Each entry that follows should be set down precisely, with its pictures removed.

═══ Input data

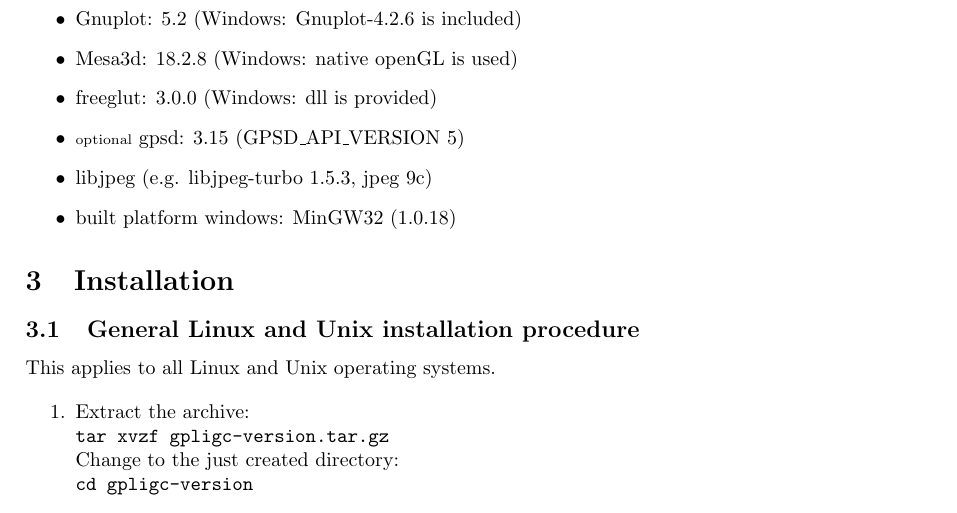
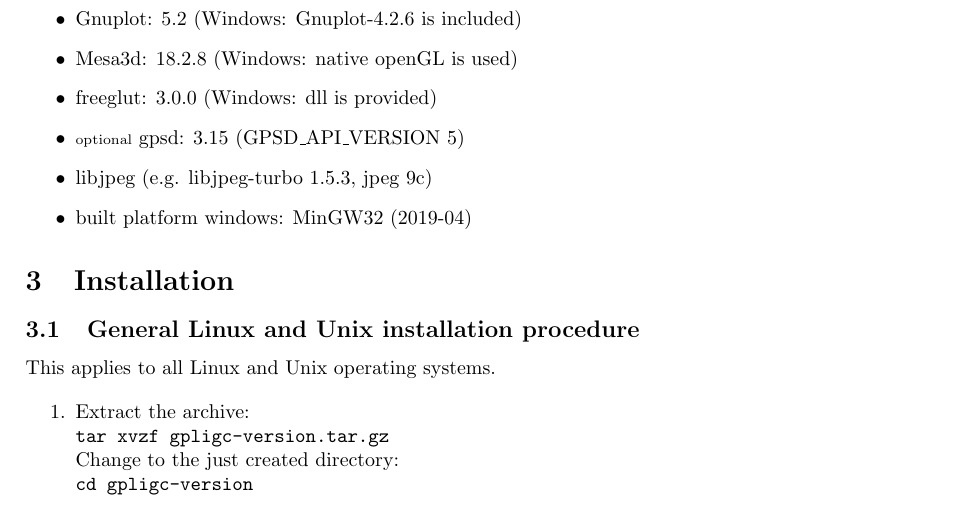
Before and after one commit to scalvin1/gpligc, a LaTeX paper (pdfdoc/GPLIGC_Manual.tex, which reads pdfdoc/requirements.tex): part of page 7 of 74, cut so that both start at the same text. Compiled offline with pdfLaTeX.

Commit message:
requirements update / install_windows "win10" is tested

```diff
--- a/pdfdoc/requirements.tex
+++ b/pdfdoc/requirements.tex
@@ -36,5 +36,5 @@
 \item freeglut: 3.0.0 (Windows: dll is provided)
 \item {\scriptsize optional} gpsd: 3.15 (GPSD\_API\_VERSION 5)
 \item libjpeg (e.g. libjpeg-turbo 1.5.3, jpeg 9c)
-\item built platform windows: MinGW32 (1.0.18)
+\item built platform windows: MinGW32 (2019-04)
 \end{itemize}
```
Also changed, not shown: 1 other file.
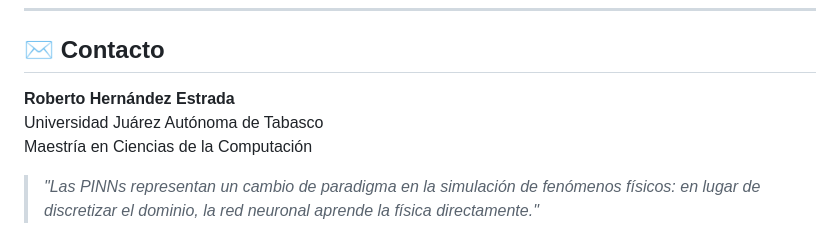
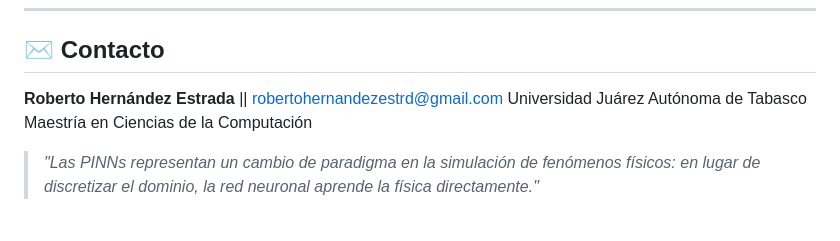
Before and after one commit to RobertoEstradah/pinn_speckle, a Markdown page: README.md, the part around the change. Drawn GitHub-style.

Commit message:
Revise contact details in README
Updated contact information for Roberto Hernández Estrada.

```diff
--- a/README.md
+++ b/README.md
@@ -166,7 +166,7 @@ Este proyecto está bajo la licencia MIT. Ver [LICENSE](LICENSE) para más detal
 
 ## ✉️ Contacto
 
-**Roberto Hernández Estrada**
+**Roberto Hernández Estrada**  || robertohernandezestrd@gmail.com
 Universidad Juárez Autónoma de Tabasco
 Maestría en Ciencias de la Computación
 
```
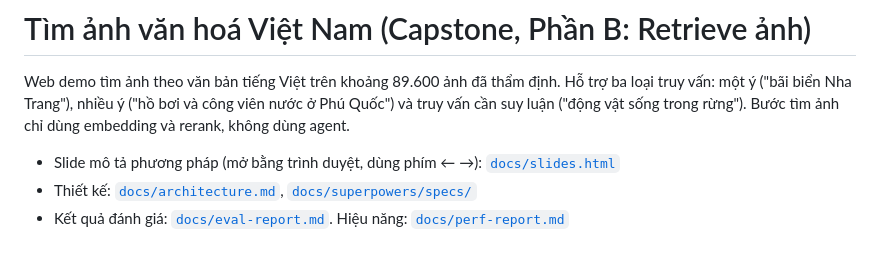
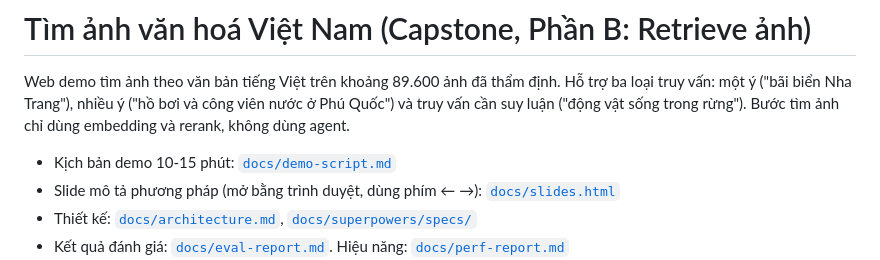
Before and after one commit to thanhpro82/vn-culture-image-retrieval, a Markdown page: README.md, the part around the change. Drawn GitHub-style.

Commit message:
docs: kịch bản demo kèm truy vấn đã kiểm chứng trên hệ thống thật
Co-Authored-By: Claude Sonnet 5.5 <noreply@anthropic.com>

```diff
--- a/README.md
+++ b/README.md
@@ -4,6 +4,7 @@ Web demo tìm ảnh theo văn bản tiếng Việt trên khoảng 89.600 ảnh
 một ý ("bãi biển Nha Trang"), nhiều ý ("hồ bơi và công viên nước ở Phú Quốc") và truy vấn cần suy luận
 ("động vật sống trong rừng"). Bước tìm ảnh chỉ dùng embedding và rerank, không dùng agent.
 
+- Kịch bản demo 10-15 phút: [`docs/demo-script.md`](docs/demo-script.md)
 - Slide mô tả phương pháp (mở bằng trình duyệt, dùng phím ← →): [`docs/slides.html`](docs/slides.html)
 - Thiết kế: [`docs/architecture.md`](docs/architecture.md), [`docs/superpowers/specs/`](docs/superpowers/specs/)
 - Kết quả đánh giá: [`docs/eval-report.md`](docs/eval-report.md). Hiệu năng: [`docs/perf-report.md`](docs/perf-report.md)
```
Also changed, not shown: docs/demo-script.md (added, +66 -0 lines).
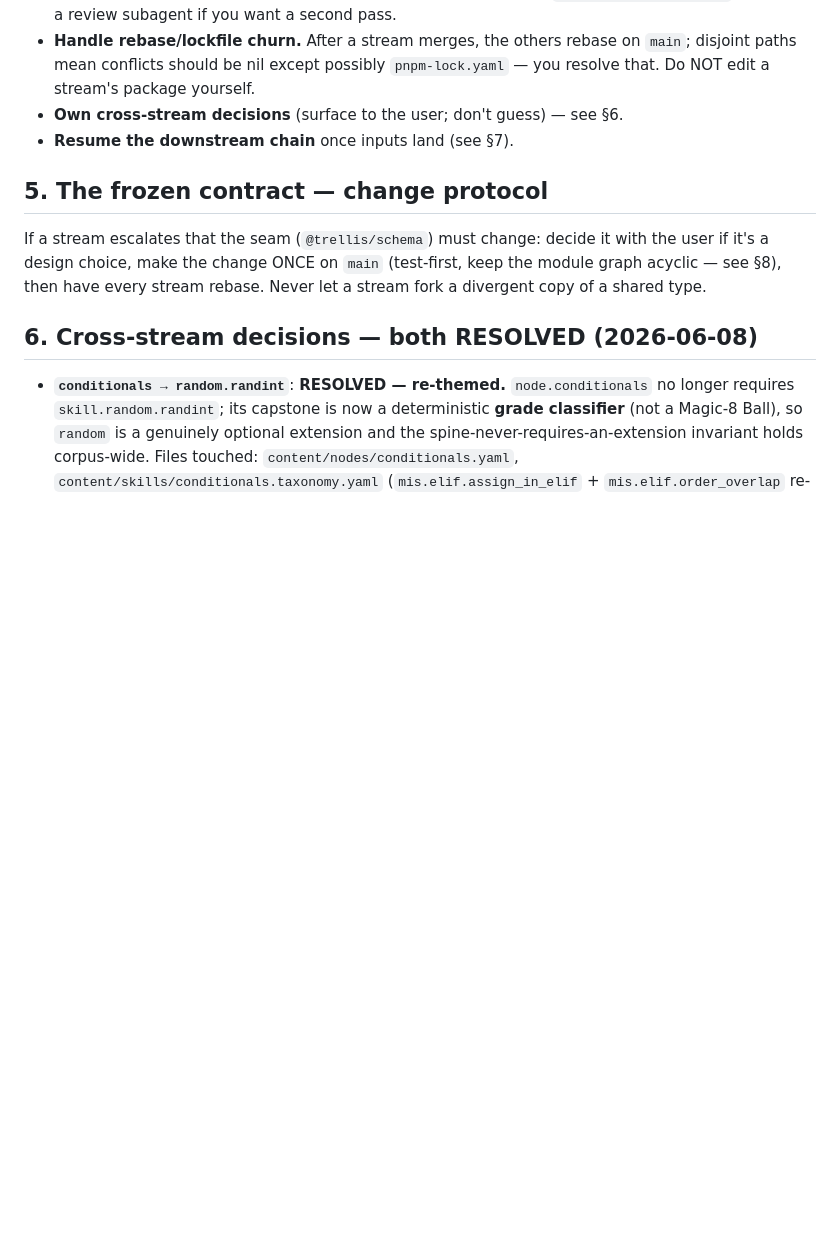
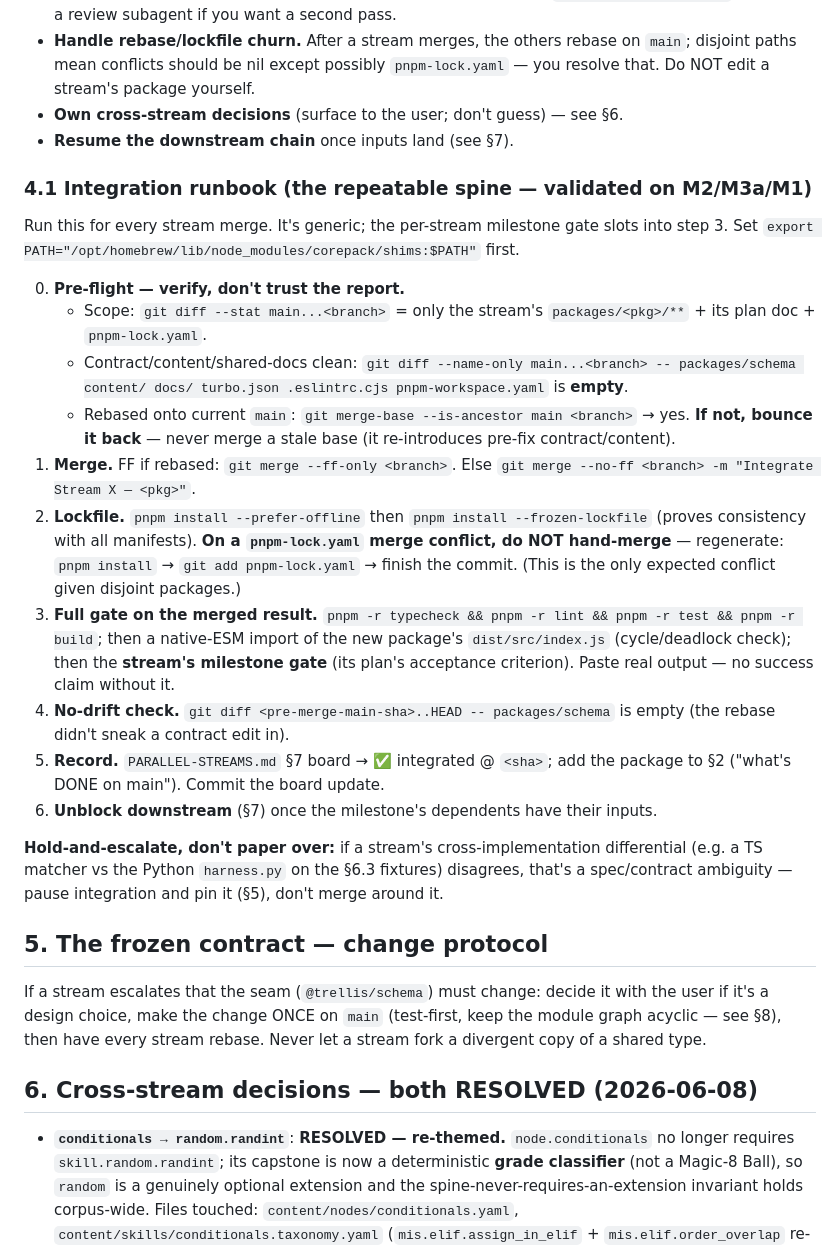
Before and after one commit to PartlyWhole/coding-lessons, a Markdown page: docs/coordination/ORCHESTRATOR-HANDOFF.md, the part around the change. GitHub-like rendering; blank space fills up the shorter version.

Commit message:
docs(handoff): add §4.1 integration runbook (the repeatable spine)
Folds the generic, validated integration procedure (pre-flight verify → merge → lockfile
regen → full gate → no-drift check → record → unblock) into the orchestrator handoff so it
survives a context reset, instead of being re-derived each stream. Distilled from the
M2/M3a/M1 integrations. Stream-specific checks stay ephemeral by design.

Co-Authored-By: Claude Opus 4.8 <noreply@anthropic.com>

```diff
--- a/docs/coordination/ORCHESTRATOR-HANDOFF.md
+++ b/docs/coordination/ORCHESTRATOR-HANDOFF.md
@@ -62,6 +62,24 @@ A, B, C are independent (disjoint packages) and merge to `main` in any order.
 - **Own cross-stream decisions** (surface to the user; don't guess) — see §6.
 - **Resume the downstream chain** once inputs land (see §7).
 
+### 4.1 Integration runbook (the repeatable spine — validated on M2/M3a/M1)
+
+Run this for every stream merge. It's generic; the per-stream milestone gate slots into step 3.
+Set `export PATH="/opt/homebrew/lib/node_modules/corepack/shims:$PATH"` first.
+
+0. **Pre-flight — verify, don't trust the report.**
+   - Scope: `git diff --stat main...<branch>` = only the stream's `packages/<pkg>/**` + its plan doc + `pnpm-lock.yaml`.
+   - Contract/content/shared-docs clean: `git diff --name-only main...<branch> -- packages/schema content/ docs/ turbo.json .eslintrc.cjs pnpm-workspace.yaml` is **empty**.
+   - Rebased onto current `main`: `git merge-base --is-ancestor main <branch>` → yes. **If not, bounce it back** — never merge a stale base (it re-introduces pre-fix contract/content).
+1. **Merge.** FF if rebased: `git merge --ff-only <branch>`. Else `git merge --no-ff <branch> -m "Integrate Stream X — <pkg>"`.
+2. **Lockfile.** `pnpm install --prefer-offline` then `pnpm install --frozen-lockfile` (proves consistency with all manifests). **On a `pnpm-lock.yaml` merge conflict, do NOT hand-merge** — regenerate: `pnpm install` → `git add pnpm-lock.yaml` → finish the commit. (This is the only expected conflict given disjoint packages.)
+3. **Full gate on the merged result.** `pnpm -r typecheck && pnpm -r lint && pnpm -r test && pnpm -r build`; then a native-ESM import of the new package's `dist/src/index.js` (cycle/deadlock check); then the **stream's milestone gate** (its plan's acceptance criterion). Paste real output — no success claim without it.
+4. **No-drift check.** `git diff <pre-merge-main-sha>..HEAD -- packages/schema` is empty (the rebase didn't sneak a contract edit in).
+5. **Record.** `PARALLEL-STREAMS.md` §7 board → ✅ integrated @ `<sha>`; add the package to §2 ("what's DONE on main"). Commit the board update.
+6. **Unblock downstream** (§7) once the milestone's dependents have their inputs.
+
+**Hold-and-escalate, don't paper over:** if a stream's cross-implementation differential (e.g. a TS matcher vs the Python `harness.py` on the §6.3 fixtures) disagrees, that's a spec/contract ambiguity — pause integration and pin it (§5), don't merge around it.
+
 ## 5. The frozen contract — change protocol
 If a stream escalates that the seam (`@trellis/schema`) must change: decide it with the user if it's
 a design choice, make the change ONCE on `main` (test-first, keep the module graph acyclic — see §8),
```
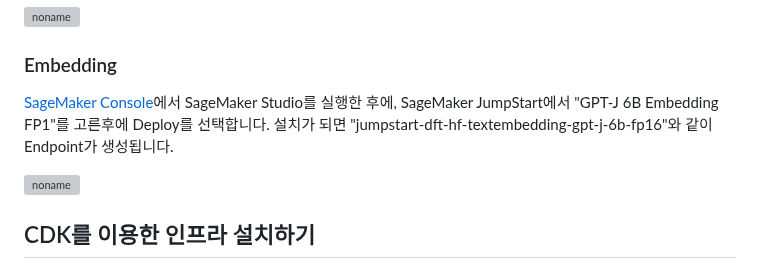
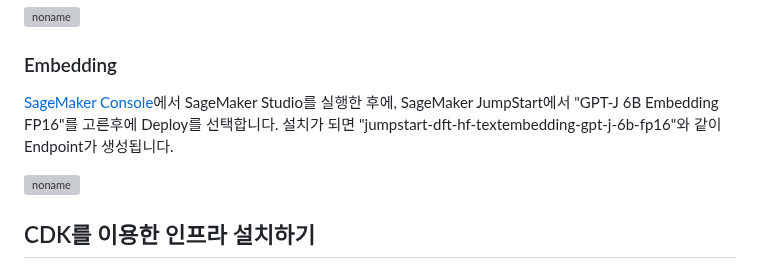
Before and after one commit to kyopark2014/Llama2-chatbot-with-vector-store, a Markdown page: deployment.md, the part around the change. Rendered like a GitHub page; grey boxes are pictures that could not be loaded.

```diff
--- a/deployment.md
+++ b/deployment.md
@@ -10,7 +10,7 @@
 
 ### Embedding
 
-[SageMaker Console](https://us-east-1.console.aws.amazon.com/sagemaker/home?region=us-east-1#/studio)에서 SageMaker Studio를 실행한 후에, SageMaker JumpStart에서 "GPT-J 6B Embedding FP1"를 고른후에 Deploy를 선택합니다. 설치가 되면 "jumpstart-dft-hf-textembedding-gpt-j-6b-fp16"와 같이 Endpoint가 생성됩니다.
+[SageMaker Console](https://us-east-1.console.aws.amazon.com/sagemaker/home?region=us-east-1#/studio)에서 SageMaker Studio를 실행한 후에, SageMaker JumpStart에서 "GPT-J 6B Embedding FP16"를 고른후에 Deploy를 선택합니다. 설치가 되면 "jumpstart-dft-hf-textembedding-gpt-j-6b-fp16"와 같이 Endpoint가 생성됩니다.
 
 ![noname](https://github.com/kyopark2014/Llama2-chatbot-with-vector-store/assets/52392004/80a24a19-3f28-4af0-b316-335df23f2bdf)
 
```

══════

- _Answer section_:
Before and after one commit to scalvin1/gpligc, a LaTeX paper (pdfdoc/GPLIGC_Manual.tex, which reads pdfdoc/requirements.tex): part of page 7 of 74, cut so that both start at the same text. Compiled offline with pdfLaTeX.

Commit message:
requirements update / install_windows "win10" is tested

```diff
--- a/pdfdoc/requirements.tex
+++ b/pdfdoc/requirements.tex
@@ -36,5 +36,5 @@
 \item freeglut: 3.0.0 (Windows: dll is provided)
 \item {\scriptsize optional} gpsd: 3.15 (GPSD\_API\_VERSION 5)
 \item libjpeg (e.g. libjpeg-turbo 1.5.3, jpeg 9c)
-\item built platform windows: MinGW32 (1.0.18)
+\item built platform windows: MinGW32 (2019-04)
 \end{itemize}
```
Also changed, not shown: 1 other file.
Before and after one commit to RobertoEstradah/pinn_speckle, a Markdown page: README.md, the part around the change. Drawn GitHub-style.

Commit message:
Revise contact details in README
Updated contact information for Roberto Hernández Estrada.

```diff
--- a/README.md
+++ b/README.md
@@ -166,7 +166,7 @@ Este proyecto está bajo la licencia MIT. Ver [LICENSE](LICENSE) para más detal
 
 ## ✉️ Contacto
 
-**Roberto Hernández Estrada**
+**Roberto Hernández Estrada**  || robertohernandezestrd@gmail.com
 Universidad Juárez Autónoma de Tabasco
 Maestría en Ciencias de la Computación
 
```
Before and after one commit to thanhpro82/vn-culture-image-retrieval, a Markdown page: README.md, the part around the change. Drawn GitHub-style.

Commit message:
docs: kịch bản demo kèm truy vấn đã kiểm chứng trên hệ thống thật
Co-Authored-By: Claude Sonnet 5.5 <noreply@anthropic.com>

```diff
--- a/README.md
+++ b/README.md
@@ -4,6 +4,7 @@ Web demo tìm ảnh theo văn bản tiếng Việt trên khoảng 89.600 ảnh
 một ý ("bãi biển Nha Trang"), nhiều ý ("hồ bơi và công viên nước ở Phú Quốc") và truy vấn cần suy luận
 ("động vật sống trong rừng"). Bước tìm ảnh chỉ dùng embedding và rerank, không dùng agent.
 
+- Kịch bản demo 10-15 phút: [`docs/demo-script.md`](docs/demo-script.md)
 - Slide mô tả phương pháp (mở bằng trình duyệt, dùng phím ← →): [`docs/slides.html`](docs/slides.html)
 - Thiết kế: [`docs/architecture.md`](docs/architecture.md), [`docs/superpowers/specs/`](docs/superpowers/specs/)
 - Kết quả đánh giá: [`docs/eval-report.md`](docs/eval-report.md). Hiệu năng: [`docs/perf-report.md`](docs/perf-report.md)
```
Also changed, not shown: docs/demo-script.md (added, +66 -0 lines).
Before and after one commit to PartlyWhole/coding-lessons, a Markdown page: docs/coordination/ORCHESTRATOR-HANDOFF.md, the part around the change. GitHub-like rendering; blank space fills up the shorter version.

Commit message:
docs(handoff): add §4.1 integration runbook (the repeatable spine)
Folds the generic, validated integration procedure (pre-flight verify → merge → lockfile
regen → full gate → no-drift check → record → unblock) into the orchestrator handoff so it
survives a context reset, instead of being re-derived each stream. Distilled from the
M2/M3a/M1 integrations. Stream-specific checks stay ephemeral by design.

Co-Authored-By: Claude Opus 4.8 <noreply@anthropic.com>

```diff
--- a/docs/coordination/ORCHESTRATOR-HANDOFF.md
+++ b/docs/coordination/ORCHESTRATOR-HANDOFF.md
@@ -62,6 +62,24 @@ A, B, C are independent (disjoint packages) and merge to `main` in any order.
 - **Own cross-stream decisions** (surface to the user; don't guess) — see §6.
 - **Resume the downstream chain** once inputs land (see §7).
 
+### 4.1 Integration runbook (the repeatable spine — validated on M2/M3a/M1)
+
+Run this for every stream merge. It's generic; the per-stream milestone gate slots into step 3.
+Set `export PATH="/opt/homebrew/lib/node_modules/corepack/shims:$PATH"` first.
+
+0. **Pre-flight — verify, don't trust the report.**
+   - Scope: `git diff --stat main...<branch>` = only the stream's `packages/<pkg>/**` + its plan doc + `pnpm-lock.yaml`.
+   - Contract/content/shared-docs clean: `git diff --name-only main...<branch> -- packages/schema content/ docs/ turbo.json .eslintrc.cjs pnpm-workspace.yaml` is **empty**.
+   - Rebased onto current `main`: `git merge-base --is-ancestor main <branch>` → yes. **If not, bounce it back** — never merge a stale base (it re-introduces pre-fix contract/content).
+1. **Merge.** FF if rebased: `git merge --ff-only <branch>`. Else `git merge --no-ff <branch> -m "Integrate Stream X — <pkg>"`.
+2. **Lockfile.** `pnpm install --prefer-offline` then `pnpm install --frozen-lockfile` (proves consistency with all manifests). **On a `pnpm-lock.yaml` merge conflict, do NOT hand-merge** — regenerate: `pnpm install` → `git add pnpm-lock.yaml` → finish the commit. (This is the only expected conflict given disjoint packages.)
+3. **Full gate on the merged result.** `pnpm -r typecheck && pnpm -r lint && pnpm -r test && pnpm -r build`; then a native-ESM import of the new package's `dist/src/index.js` (cycle/deadlock check); then the **stream's milestone gate** (its plan's acceptance criterion). Paste real output — no success claim without it.
+4. **No-drift check.** `git diff <pre-merge-main-sha>..HEAD -- packages/schema` is empty (the rebase didn't sneak a contract edit in).
+5. **Record.** `PARALLEL-STREAMS.md` §7 board → ✅ integrated @ `<sha>`; add the package to §2 ("what's DONE on main"). Commit the board update.
+6. **Unblock downstream** (§7) once the milestone's dependents have their inputs.
+
+**Hold-and-escalate, don't paper over:** if a stream's cross-implementation differential (e.g. a TS matcher vs the Python `harness.py` on the §6.3 fixtures) disagrees, that's a spec/contract ambiguity — pause integration and pin it (§5), don't merge around it.
+
 ## 5. The frozen contract — change protocol
 If a stream escalates that the seam (`@trellis/schema`) must change: decide it with the user if it's
 a design choice, make the change ONCE on `main` (test-first, keep the module graph acyclic — see §8),
```
Before and after one commit to kyopark2014/Llama2-chatbot-with-vector-store, a Markdown page: deployment.md, the part around the change. Rendered like a GitHub page; grey boxes are pictures that could not be loaded.

```diff
--- a/deployment.md
+++ b/deployment.md
@@ -10,7 +10,7 @@
 
 ### Embedding
 
-[SageMaker Console](https://us-east-1.console.aws.amazon.com/sagemaker/home?region=us-east-1#/studio)에서 SageMaker Studio를 실행한 후에, SageMaker JumpStart에서 "GPT-J 6B Embedding FP1"를 고른후에 Deploy를 선택합니다. 설치가 되면 "jumpstart-dft-hf-textembedding-gpt-j-6b-fp16"와 같이 Endpoint가 생성됩니다.
+[SageMaker Console](https://us-east-1.console.aws.amazon.com/sagemaker/home?region=us-east-1#/studio)에서 SageMaker Studio를 실행한 후에, SageMaker JumpStart에서 "GPT-J 6B Embedding FP16"를 고른후에 Deploy를 선택합니다. 설치가 되면 "jumpstart-dft-hf-textembedding-gpt-j-6b-fp16"와 같이 Endpoint가 생성됩니다.
 
 ![noname](https://github.com/kyopark2014/Llama2-chatbot-with-vector-store/assets/52392004/80a24a19-3f28-4af0-b316-335df23f2bdf)
 
```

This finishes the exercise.